The Cleveland Consulting Group


Don't miss another Issue!
Join our
Mailing List


Pause, Reflect, Choose (PRC): Providing Coaching Tools for the Client

Herb Stevenson, CEO
July 7, 2013

Over the last several years, a tool I’ve shared with all of my executive clients has been to measure their response to almost any situation through the use of a natural process of pause, reflect, then choose (PRC). In the course of a recent coaching engagement, the executive asked for clarification of the reflect stage of the PRC process. This question led me to realize that there was more involved than simply to reflect, but to reflect on an appropriate response consistent with the individual, the situation, and the executive’s desired outcome. While considering the numerous examples of how to reflect on these three aspects (of the process), I realized that I was actually indicating a more complex process. Specifically, the act of reflecting takes the executive out of the habitual response mode thereby enabling him/her to take into consideration whether to acknowledge, inform, direct, recover, or to repair.

The Habitualized Responses

As the executive instantly assesses an individual and the situation that surrounds a conversation, the typical response is quick and likely to replicate similar circumstances from numerous other experiences. The desired action is rarely a conscious decision as it tends to be consistent with the executive’s prior successful decisions. When I am brought in to support the executive, it is often because his/her style has become problematic. In short, the habitualized response is no longer effective.

Application to PRC

As I considered this executive’s request for clarification, I realized that the process of reflection addressed the dynamic of executive engagement. The reflective pause creates an immediate opportunity to decide whether to acknowledge, inform, direct, recover or repair depending on the situation. In other words, much of PRC is related to the executive’s engagement style.

Figure 1: Pause, Reflect, Choose (PRC) Process

Pause, Reflect, Choose Diagram

(Click here for larger diagram on website)

Executive Engagement

A recent article by Cuddy, Kohut, and Neflinger indicated that to effectively influence, an executive must first connect with others before moving into areas of expertise and competency. (Connect, then Lead, HBR., July-August, 2013). To fully appreciate this dynamic, a correlation between the degree of warmth (personal engagement) and the executive competency was created. It revealed that there are four reactions to the executive style of engagement (or presence) based on this dynamic that include— active engagement, passive support, active harm, or passive harm. Active engagement suggests that the executive pauses to acknowledge and “see” the individual before moving into the active conversation of the situation at hand. Passive support suggests moving quickly into engaging the situation without acknowledging the individual beyond a quick greeting. Passive harm suggests that the executive does not engage the situation with competency nor the individual with any acknowledgment as a person. Active harm suggests moving directly into strong problem solving to the exception of the person and could include outright condemnation of the individual.

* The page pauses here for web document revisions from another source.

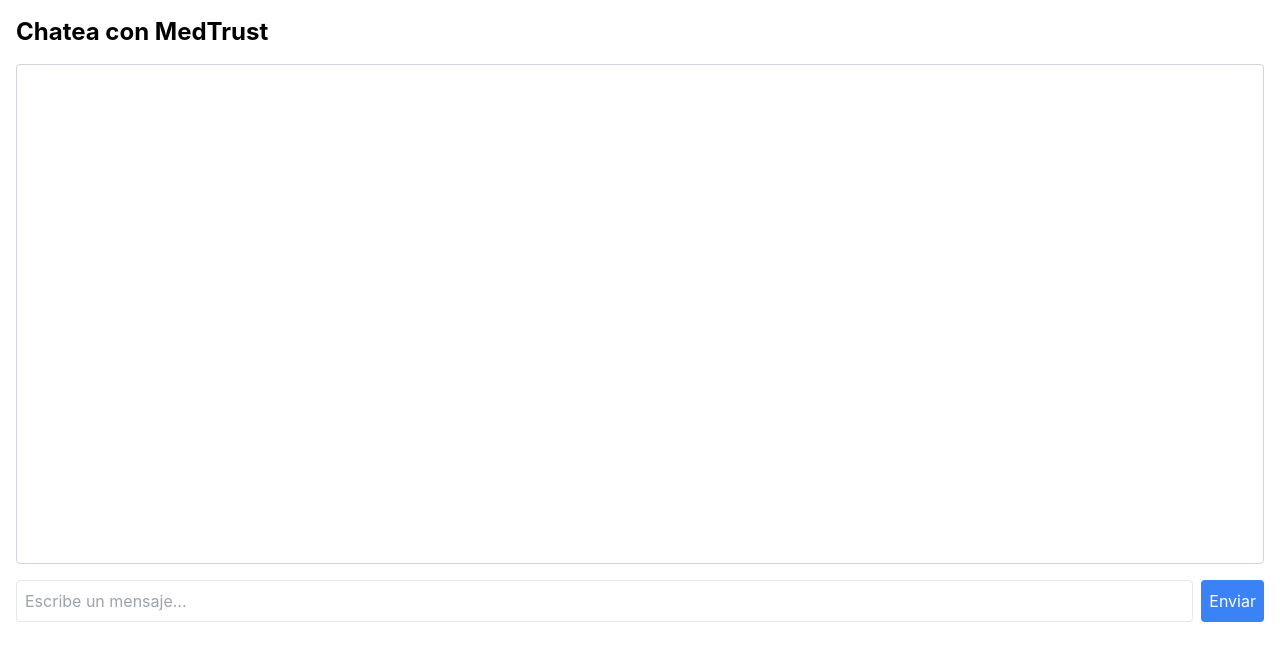
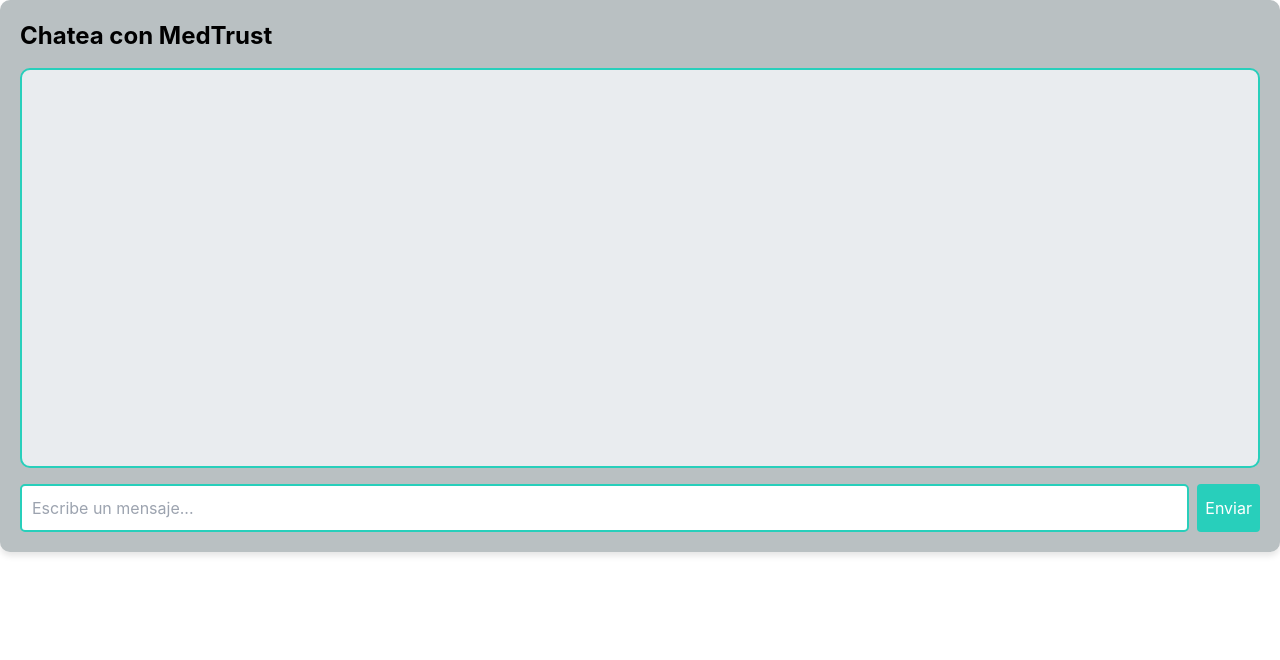
Before and after one commit to enriquegomeztagle/MedTrust, a React (Create React App) app in the folder medtrust-front/: page / in a window 1280 px wide. Shown: the top 660 px of the page. Built offline with nearby package versions, Linux system fonts and the light colour scheme.

Commit message:
Cambios colores

```diff
--- a/medtrust-front/public/index.html
+++ b/medtrust-front/public/index.html
@@ -2,7 +2,7 @@
 <html lang="en">
   <head>
     <meta charset="utf-8" />
-    <link rel="icon" href="%PUBLIC_URL%/favicon.ico" />
+    <link rel="apple-touch-icon" href="%PUBLIC_URL%/logoMed.png" />
     <meta name="viewport" content="width=device-width, initial-scale=1" />
     <meta name="theme-color" content="#000000" />
     <meta
--- a/medtrust-front/src/App.css
+++ b/medtrust-front/src/App.css
@@ -14,7 +14,7 @@
 }
 
 .App-header {
-  background-color: #282c34;
+  background-color: #074854;
   min-height: 100vh;
   display: flex;
   flex-direction: column;
@@ -25,8 +25,16 @@
 }
 
 .App-link {
-  color: #61dafb;
+  color: #28cfbb;
 }
+
+.container {
+  background-color: #b9c0c2; /* Fondo neutro */
+  border-radius: 10px;
+  padding: 20px;
+  box-shadow: 0 4px 6px rgba(0, 0, 0, 0.1);
+}
+
 
 @keyframes App-logo-spin {
   from {
@@ -39,25 +47,72 @@
 
 .chat-bubble {
   padding: 10px;
-  border-radius: 10px;
+  border-radius: 15px;
   max-width: 60%;
+  margin-bottom: 10px;
+  font-size: 1rem;
+  line-height: 1.4;
 }
 
 .chat-bubble-user {
-  background-color: #e0f7e0;
-  color: #006400;
+  background-color: #28cfbb;
+  color: white;
   align-self: flex-end;
+  box-shadow: 0 4px 6px rgba(0, 0, 0, 0.1);
 }
 
 .chat-bubble-assistant {
-  background-color: #ffe0e0;
-  color: #8b0000;
+  background-color: #074854; /* Color principal */
+  color: white;
   align-self: flex-start;
+  box-shadow: 0 4px 6px rgba(0, 0, 0, 0.1);
+}
+
+.chat-bubble-assistant.italic {
+  font-style: italic;
+  color: #b9c0c2;
 }
 
 .chat-box {
   display: flex;
   flex-direction: column;
-  height: 500px;
+  height: 400px;
+  background-color: #e9ecef;
+  border-radius: 10px;
+  padding: 10px;
+  border: 2px solid #28cfbb;
   overflow-y: auto;
 }
+
+input[type="text"] {
+  width: 100%;
+  padding: 10px;
+  border: 2px solid #28cfbb; /* Borde del input */
+  border-radius: 5px;
+  background-color: #ffffff;
+  color: #074854;
+  font-size: 1rem;
+  outline: none;
+}
+
+input[type="text"]:focus {
+  border-color: #074854; /* Cambio al hacer focus */
+}
+
+button {
+  padding: 10px 20px;
+  background-color: #28cfbb; /* Botón de enviar */
+  color: white;
+  border: none;
+  border-radius: 5px;
+  cursor: pointer;
+  transition: background-color 0.3s ease;
+}
+
+button:hover {
+  background-color: #074854;
+}
+
+button:disabled {
+  background-color: #b9c0c2;
+}
--- a/medtrust-front/src/App.js
+++ b/medtrust-front/src/App.js
@@ -93,7 +93,7 @@ function App() {
         />
         <button
           onClick={sendMessage}
-          className="ml-2 p-2 bg-blue-500 text-white rounded hover:bg-blue-600"
+          className="ml-2 p-2 text-white rounded"
           disabled={loading}
         >
           {loading ? 'Enviando...' : 'Enviar'}
```
Also changed, not shown: medtrust-front/public/logoMed.png (added), medtrust-front/public/manifest.json, 1 other file (tests, documents, lock files or other folders).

An underlying aspect of connection with the executive is the instantaneous assessment of the situation by the employee. He/she quickly determines “can you be trusted to hear and understand him/her” or if it is an “us versus them” situation. It is common for clients to have less understanding of this process resulting in the “us versus them” mentality when in decision-making mode.

For example, as noted in the research article mentioned above, connecting is a critical aspect of the overall perception of all peers and direct reports. PRC creates the opportunity to first acknowledge the other person, and then to determine if this is an opportunity to inform or provide direction. In the event that the individual has brought a startling situation to the executive’s attention, the pause can be used to recover from the shock and to proceed to gaining a better understanding. If the conversation involves addressing prior confrontations that resulted in poor relations, the executive can move towards the repair process. As a self awareness and self monitoring tool, PRC has proven to be quite effective.

Coaching Tool

As coaches, we utilize PRC all the time and tend to model it for our clients. Doing so requires a desire to witness how the clients engage others and to slow down and shift from a habitualized, highly efficient mode to a conscious, more effective mode. This distinction is critical for the client to appreciate and integrate. Their habitualized processes are well honed decision-making skills that have likely resulted in their success. Nonetheless, these same skills are often what is causing the dissension with direct reports, peers, and likely the board of directors; ergo the less effective results that led to a coach being hired.

An Example

One of my clients struggled with PRC for an extended period of time. After many attempts, we took the time to examine how the razor sharp decision-making style served and dis-served him. He liked the adrenal sensation of fast-paced, important decision-making. It provided a sense of significance to his day. As he examined the impact of some of his decisions, we reviewed how his decision-making style was impacting the individuals, situations, and the organization. Based on the feedback provided, it was revealed that his approach often felt like a tidal wave that crushed everything in its wake. Not only was the style washing over the person involved, it often left no room to clarify that the decision had no relevance to the actual problem/situation. This tended to lead to misdirection of action or resources or was a means to bypass the decision as nothing was done until another opportunity arose to get the real issue.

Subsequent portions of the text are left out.